... The Cedar of Lebanon aided society not only culturally but was the basis of numerous economies for ancient civilizations. The cedar had been used for the construction of temples, palaces, and boats. The export of cedar wood to Egypt was an important factor in the growth of Phoenician prosperity and provided capital to launch the more ambitious enterprises in international trading, navigation, and arts and crafts. The Phoenicians and the Egyptians were not alone in utilizing the cedar. The Assyrians, Nebuchdrezzar, the Romans, King David, King of Babylonia, Herod the Great, and the Turks in the Ottoman Empire all exploited the cedars. During the War of 1914-1918, most of the remaining stands were exploited and destroyed for railroad fuel. As a consequence, the extent of the cedars in Lebanon has dramatically declined.


The Horsh Ehden nature preserve in Lebanon looks to be a very worthwhile place to visit and see this species in a pristine setting; see Fareed (1999) for details.



Fareed Abou-Haidar. 1999.01.15. LebEnv #65: HIKING IN HORSH EHDEN PRESERVE. URL=, accessed 2000.01.25.

Masri, Rania. 1995.11. The Cedars of Lebanon: Significance, Awareness and Management of the Cedrus libani in Lebanon., accessed 2007.11.15.

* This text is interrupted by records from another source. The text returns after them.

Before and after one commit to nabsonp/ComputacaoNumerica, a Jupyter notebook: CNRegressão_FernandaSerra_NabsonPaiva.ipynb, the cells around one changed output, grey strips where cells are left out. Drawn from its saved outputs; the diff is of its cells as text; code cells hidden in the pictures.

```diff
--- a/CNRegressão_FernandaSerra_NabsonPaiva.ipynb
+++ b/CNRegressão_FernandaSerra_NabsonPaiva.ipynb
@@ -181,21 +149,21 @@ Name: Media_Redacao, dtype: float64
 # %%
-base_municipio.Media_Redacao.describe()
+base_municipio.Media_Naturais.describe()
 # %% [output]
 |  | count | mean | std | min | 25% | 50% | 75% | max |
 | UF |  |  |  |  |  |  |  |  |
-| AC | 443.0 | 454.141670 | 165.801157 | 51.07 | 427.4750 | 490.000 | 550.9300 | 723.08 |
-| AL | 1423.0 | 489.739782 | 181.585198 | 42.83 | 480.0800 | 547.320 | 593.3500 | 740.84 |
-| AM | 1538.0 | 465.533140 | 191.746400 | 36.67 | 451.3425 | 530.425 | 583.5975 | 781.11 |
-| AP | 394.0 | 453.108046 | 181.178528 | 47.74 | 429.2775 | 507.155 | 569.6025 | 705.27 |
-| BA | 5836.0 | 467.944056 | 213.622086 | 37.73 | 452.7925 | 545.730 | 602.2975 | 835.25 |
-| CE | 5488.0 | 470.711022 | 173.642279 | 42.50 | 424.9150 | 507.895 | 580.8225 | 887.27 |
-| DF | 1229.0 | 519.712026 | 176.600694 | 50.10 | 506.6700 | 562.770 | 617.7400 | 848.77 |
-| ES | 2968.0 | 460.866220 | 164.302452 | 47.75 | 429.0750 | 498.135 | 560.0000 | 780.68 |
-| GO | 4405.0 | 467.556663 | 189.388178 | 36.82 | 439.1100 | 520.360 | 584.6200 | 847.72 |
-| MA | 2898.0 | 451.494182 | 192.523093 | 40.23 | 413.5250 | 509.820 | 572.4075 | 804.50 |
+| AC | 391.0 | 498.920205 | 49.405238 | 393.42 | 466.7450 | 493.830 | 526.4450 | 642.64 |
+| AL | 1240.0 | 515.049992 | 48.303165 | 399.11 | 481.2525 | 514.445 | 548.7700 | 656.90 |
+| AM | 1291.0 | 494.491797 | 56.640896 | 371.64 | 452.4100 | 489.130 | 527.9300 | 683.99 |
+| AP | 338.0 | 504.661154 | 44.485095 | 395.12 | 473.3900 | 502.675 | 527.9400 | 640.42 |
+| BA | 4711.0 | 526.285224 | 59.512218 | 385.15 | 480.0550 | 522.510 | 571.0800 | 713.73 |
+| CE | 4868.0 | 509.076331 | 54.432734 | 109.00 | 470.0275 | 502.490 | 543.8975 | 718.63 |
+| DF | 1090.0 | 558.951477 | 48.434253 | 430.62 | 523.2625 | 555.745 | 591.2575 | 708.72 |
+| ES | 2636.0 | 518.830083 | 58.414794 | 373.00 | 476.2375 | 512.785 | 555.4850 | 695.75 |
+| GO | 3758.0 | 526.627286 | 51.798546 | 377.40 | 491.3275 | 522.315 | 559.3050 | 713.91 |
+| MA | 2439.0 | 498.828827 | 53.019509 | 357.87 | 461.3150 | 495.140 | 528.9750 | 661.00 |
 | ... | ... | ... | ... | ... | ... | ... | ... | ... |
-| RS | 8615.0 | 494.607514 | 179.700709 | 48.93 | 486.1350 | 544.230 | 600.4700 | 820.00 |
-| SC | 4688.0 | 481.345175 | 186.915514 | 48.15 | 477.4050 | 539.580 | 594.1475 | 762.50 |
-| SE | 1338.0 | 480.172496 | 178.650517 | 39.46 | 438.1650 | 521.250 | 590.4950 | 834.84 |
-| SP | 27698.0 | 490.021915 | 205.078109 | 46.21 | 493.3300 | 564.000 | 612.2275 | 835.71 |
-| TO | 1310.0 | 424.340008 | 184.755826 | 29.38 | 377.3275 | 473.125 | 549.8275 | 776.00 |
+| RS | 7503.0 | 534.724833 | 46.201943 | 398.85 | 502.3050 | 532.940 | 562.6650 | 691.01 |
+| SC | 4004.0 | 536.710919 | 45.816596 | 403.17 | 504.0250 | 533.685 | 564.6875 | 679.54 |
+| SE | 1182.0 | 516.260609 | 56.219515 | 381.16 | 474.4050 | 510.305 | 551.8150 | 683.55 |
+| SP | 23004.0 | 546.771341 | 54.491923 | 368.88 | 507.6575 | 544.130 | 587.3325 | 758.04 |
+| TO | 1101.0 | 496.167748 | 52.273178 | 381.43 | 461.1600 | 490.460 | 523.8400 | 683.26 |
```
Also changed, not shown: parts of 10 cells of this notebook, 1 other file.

Mitchell et al. 1990.

Monumental Trees. 2013. Lebanon cedar close to the château in Rocamadour., accessed 2013.02.16.

Richard, A. 1823. Coniferae. P. 299 in J.B.G.M. Bory de Saint-Vincent et al., Dictionnaire classique d'histoire naturelle, Vol. 3. Available: Biodiversity Heritage Library, accessed 2012.11.25.

See also

Caraglio, Yves. [no date]. Mediterranean Pines and Cedars. (accessed 2006.11.01). This page describes the "Morphology and architecture of Cedrus libani A. Rich."

Farjon (1990) provides a detailed account, with illustrations.

Little 1980.

Last Modified 2013-02-16